=== Data records ===

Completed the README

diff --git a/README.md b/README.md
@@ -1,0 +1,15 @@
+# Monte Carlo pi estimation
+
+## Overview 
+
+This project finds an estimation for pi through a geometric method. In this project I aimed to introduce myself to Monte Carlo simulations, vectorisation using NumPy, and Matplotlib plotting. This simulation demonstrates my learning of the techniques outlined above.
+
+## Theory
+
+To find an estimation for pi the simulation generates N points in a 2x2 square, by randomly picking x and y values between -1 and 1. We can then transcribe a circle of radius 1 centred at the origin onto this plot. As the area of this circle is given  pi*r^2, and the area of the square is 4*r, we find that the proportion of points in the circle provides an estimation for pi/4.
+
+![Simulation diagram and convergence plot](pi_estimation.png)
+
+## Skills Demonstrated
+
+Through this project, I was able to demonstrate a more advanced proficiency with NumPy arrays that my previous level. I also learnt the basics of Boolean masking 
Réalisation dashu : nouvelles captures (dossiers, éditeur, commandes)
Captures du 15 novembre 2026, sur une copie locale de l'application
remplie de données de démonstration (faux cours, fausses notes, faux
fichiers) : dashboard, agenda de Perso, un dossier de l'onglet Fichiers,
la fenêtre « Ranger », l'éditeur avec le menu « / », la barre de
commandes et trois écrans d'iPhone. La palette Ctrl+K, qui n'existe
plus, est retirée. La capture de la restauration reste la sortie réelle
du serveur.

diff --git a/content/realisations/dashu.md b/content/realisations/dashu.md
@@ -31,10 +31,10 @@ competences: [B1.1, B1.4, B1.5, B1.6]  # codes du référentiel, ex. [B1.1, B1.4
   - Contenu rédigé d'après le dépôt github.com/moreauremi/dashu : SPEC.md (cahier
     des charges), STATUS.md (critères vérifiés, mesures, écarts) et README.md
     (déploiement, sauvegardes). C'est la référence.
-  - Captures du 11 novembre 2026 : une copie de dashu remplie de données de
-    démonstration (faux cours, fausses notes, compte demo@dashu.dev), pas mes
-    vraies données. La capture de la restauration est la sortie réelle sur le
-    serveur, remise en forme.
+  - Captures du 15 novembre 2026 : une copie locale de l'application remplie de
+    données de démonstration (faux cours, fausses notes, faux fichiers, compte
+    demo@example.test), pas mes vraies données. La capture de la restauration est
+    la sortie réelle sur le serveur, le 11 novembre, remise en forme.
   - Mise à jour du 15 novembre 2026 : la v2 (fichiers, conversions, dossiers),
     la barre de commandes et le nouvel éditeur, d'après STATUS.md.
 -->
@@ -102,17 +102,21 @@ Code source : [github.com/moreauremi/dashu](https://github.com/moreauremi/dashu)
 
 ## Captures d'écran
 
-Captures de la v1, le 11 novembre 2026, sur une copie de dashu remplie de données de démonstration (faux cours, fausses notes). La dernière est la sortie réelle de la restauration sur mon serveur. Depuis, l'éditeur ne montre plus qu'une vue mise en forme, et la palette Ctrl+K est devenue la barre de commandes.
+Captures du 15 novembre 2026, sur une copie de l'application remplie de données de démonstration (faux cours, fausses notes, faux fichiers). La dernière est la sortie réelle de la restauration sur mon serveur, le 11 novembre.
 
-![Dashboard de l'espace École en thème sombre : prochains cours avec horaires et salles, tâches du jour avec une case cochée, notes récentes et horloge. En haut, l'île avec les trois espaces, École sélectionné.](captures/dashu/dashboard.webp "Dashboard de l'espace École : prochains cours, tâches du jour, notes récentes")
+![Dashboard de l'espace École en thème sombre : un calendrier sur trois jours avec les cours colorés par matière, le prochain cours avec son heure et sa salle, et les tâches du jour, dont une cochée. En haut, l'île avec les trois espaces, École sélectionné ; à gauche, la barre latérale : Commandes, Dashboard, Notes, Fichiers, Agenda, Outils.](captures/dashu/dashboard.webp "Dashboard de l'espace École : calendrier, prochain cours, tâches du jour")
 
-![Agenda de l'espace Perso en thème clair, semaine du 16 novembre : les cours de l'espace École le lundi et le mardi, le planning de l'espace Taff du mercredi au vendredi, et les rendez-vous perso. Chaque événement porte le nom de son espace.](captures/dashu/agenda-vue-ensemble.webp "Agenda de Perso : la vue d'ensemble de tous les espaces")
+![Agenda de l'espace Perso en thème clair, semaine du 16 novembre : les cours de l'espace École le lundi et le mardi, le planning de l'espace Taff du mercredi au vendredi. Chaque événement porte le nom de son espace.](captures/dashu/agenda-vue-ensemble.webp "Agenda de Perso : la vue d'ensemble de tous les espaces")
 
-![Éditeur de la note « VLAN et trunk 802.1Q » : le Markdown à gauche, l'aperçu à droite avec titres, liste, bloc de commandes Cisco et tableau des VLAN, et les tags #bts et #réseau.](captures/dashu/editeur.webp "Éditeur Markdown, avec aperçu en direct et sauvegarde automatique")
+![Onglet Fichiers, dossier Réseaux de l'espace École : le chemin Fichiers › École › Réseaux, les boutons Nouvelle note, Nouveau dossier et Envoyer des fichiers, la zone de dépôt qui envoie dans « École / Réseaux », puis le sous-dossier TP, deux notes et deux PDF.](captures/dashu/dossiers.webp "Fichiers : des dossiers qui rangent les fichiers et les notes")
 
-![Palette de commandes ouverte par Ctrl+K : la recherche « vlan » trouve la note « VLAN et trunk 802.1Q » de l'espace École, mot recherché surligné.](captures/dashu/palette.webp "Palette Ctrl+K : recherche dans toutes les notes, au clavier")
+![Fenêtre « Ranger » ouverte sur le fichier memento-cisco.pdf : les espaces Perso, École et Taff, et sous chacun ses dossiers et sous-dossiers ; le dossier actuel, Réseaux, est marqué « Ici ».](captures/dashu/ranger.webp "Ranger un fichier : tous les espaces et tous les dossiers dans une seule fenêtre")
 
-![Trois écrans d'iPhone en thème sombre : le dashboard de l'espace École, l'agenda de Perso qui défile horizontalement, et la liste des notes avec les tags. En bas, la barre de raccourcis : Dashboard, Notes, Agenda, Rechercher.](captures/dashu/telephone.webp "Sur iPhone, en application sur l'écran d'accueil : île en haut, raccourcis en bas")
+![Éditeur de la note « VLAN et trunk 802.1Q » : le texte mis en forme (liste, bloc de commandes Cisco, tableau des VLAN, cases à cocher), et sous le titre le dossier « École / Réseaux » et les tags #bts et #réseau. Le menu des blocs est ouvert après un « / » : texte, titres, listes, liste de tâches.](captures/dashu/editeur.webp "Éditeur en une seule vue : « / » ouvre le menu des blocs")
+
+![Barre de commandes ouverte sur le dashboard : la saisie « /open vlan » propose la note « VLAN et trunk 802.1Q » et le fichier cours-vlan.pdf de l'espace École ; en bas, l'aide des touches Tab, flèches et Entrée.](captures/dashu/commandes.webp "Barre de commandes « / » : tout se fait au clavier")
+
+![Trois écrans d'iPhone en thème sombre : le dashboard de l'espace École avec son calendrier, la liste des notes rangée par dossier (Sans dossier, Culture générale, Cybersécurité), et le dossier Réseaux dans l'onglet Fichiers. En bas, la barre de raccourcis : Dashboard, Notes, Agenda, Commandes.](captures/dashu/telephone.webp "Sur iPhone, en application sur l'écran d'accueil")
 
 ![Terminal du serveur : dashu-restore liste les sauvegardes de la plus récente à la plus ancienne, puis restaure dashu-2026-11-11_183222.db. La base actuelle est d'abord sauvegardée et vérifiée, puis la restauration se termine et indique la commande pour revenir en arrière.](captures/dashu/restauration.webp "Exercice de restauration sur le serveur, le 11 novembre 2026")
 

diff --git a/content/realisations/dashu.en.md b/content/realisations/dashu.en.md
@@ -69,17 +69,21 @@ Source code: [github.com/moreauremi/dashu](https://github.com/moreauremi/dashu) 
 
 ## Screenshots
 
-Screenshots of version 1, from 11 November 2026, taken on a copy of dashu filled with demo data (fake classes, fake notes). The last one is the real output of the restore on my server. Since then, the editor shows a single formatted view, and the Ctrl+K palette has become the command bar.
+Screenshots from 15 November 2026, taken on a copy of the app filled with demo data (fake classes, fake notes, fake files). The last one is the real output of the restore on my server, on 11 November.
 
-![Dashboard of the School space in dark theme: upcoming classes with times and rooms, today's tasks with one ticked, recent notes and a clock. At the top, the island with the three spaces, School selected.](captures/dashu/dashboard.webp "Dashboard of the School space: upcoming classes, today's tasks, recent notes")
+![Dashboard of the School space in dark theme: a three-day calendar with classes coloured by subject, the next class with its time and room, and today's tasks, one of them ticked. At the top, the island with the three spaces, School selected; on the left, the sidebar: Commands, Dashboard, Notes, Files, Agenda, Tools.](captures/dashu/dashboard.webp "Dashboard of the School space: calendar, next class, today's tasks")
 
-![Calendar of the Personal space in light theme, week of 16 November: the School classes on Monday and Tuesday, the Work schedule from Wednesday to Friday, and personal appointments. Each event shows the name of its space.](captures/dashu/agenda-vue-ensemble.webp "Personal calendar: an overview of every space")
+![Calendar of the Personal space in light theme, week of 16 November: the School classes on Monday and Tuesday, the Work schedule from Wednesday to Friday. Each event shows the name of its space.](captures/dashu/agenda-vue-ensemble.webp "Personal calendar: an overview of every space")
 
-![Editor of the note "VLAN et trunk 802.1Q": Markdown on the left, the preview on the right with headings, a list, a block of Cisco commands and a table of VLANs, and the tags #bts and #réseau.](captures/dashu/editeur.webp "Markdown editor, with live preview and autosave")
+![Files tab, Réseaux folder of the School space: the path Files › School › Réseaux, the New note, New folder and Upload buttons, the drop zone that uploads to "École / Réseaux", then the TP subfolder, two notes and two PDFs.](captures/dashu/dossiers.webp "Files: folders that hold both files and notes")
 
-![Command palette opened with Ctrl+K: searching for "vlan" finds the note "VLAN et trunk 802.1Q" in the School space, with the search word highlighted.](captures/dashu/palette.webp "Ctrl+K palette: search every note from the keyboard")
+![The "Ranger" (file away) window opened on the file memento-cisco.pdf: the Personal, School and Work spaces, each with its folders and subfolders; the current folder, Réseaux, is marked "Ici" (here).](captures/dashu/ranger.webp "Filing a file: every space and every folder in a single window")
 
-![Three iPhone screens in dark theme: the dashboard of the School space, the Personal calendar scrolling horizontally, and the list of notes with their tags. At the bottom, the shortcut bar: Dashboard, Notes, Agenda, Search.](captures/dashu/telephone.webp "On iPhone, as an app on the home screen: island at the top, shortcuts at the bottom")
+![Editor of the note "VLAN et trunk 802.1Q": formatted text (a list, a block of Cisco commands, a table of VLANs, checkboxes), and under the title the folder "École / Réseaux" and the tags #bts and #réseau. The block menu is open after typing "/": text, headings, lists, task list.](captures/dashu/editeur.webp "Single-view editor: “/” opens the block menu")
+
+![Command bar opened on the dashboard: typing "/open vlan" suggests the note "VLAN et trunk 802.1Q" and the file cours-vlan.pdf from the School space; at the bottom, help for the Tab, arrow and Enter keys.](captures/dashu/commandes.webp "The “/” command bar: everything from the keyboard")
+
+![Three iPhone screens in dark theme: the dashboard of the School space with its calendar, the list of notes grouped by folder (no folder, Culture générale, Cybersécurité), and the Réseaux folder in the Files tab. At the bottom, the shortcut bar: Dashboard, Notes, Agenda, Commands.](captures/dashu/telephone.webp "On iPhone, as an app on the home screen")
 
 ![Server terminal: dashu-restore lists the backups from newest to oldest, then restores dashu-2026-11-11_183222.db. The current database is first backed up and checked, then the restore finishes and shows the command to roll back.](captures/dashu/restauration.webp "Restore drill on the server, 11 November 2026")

===

What you should do: Track down every line in the entries that includes the string "memento", and copy it.

The completed task:
+![Fenêtre « Ranger » ouverte sur le fichier memento-cisco.pdf : les espaces Perso, École et Taff, et sous chacun ses dossiers et sous-dossiers ; le dossier actuel, Réseaux, est marqué « Ici ».](captures/dashu/ranger.webp "Ranger un fichier : tous les espaces et tous les dossiers dans une seule fenêtre")
+![The "Ranger" (file away) window opened on the file memento-cisco.pdf: the Personal, School and Work spaces, each with its folders and subfolders; the current folder, Réseaux, is marked "Ici" (here).](captures/dashu/ranger.webp "Filing a file: every space and every folder in a single window")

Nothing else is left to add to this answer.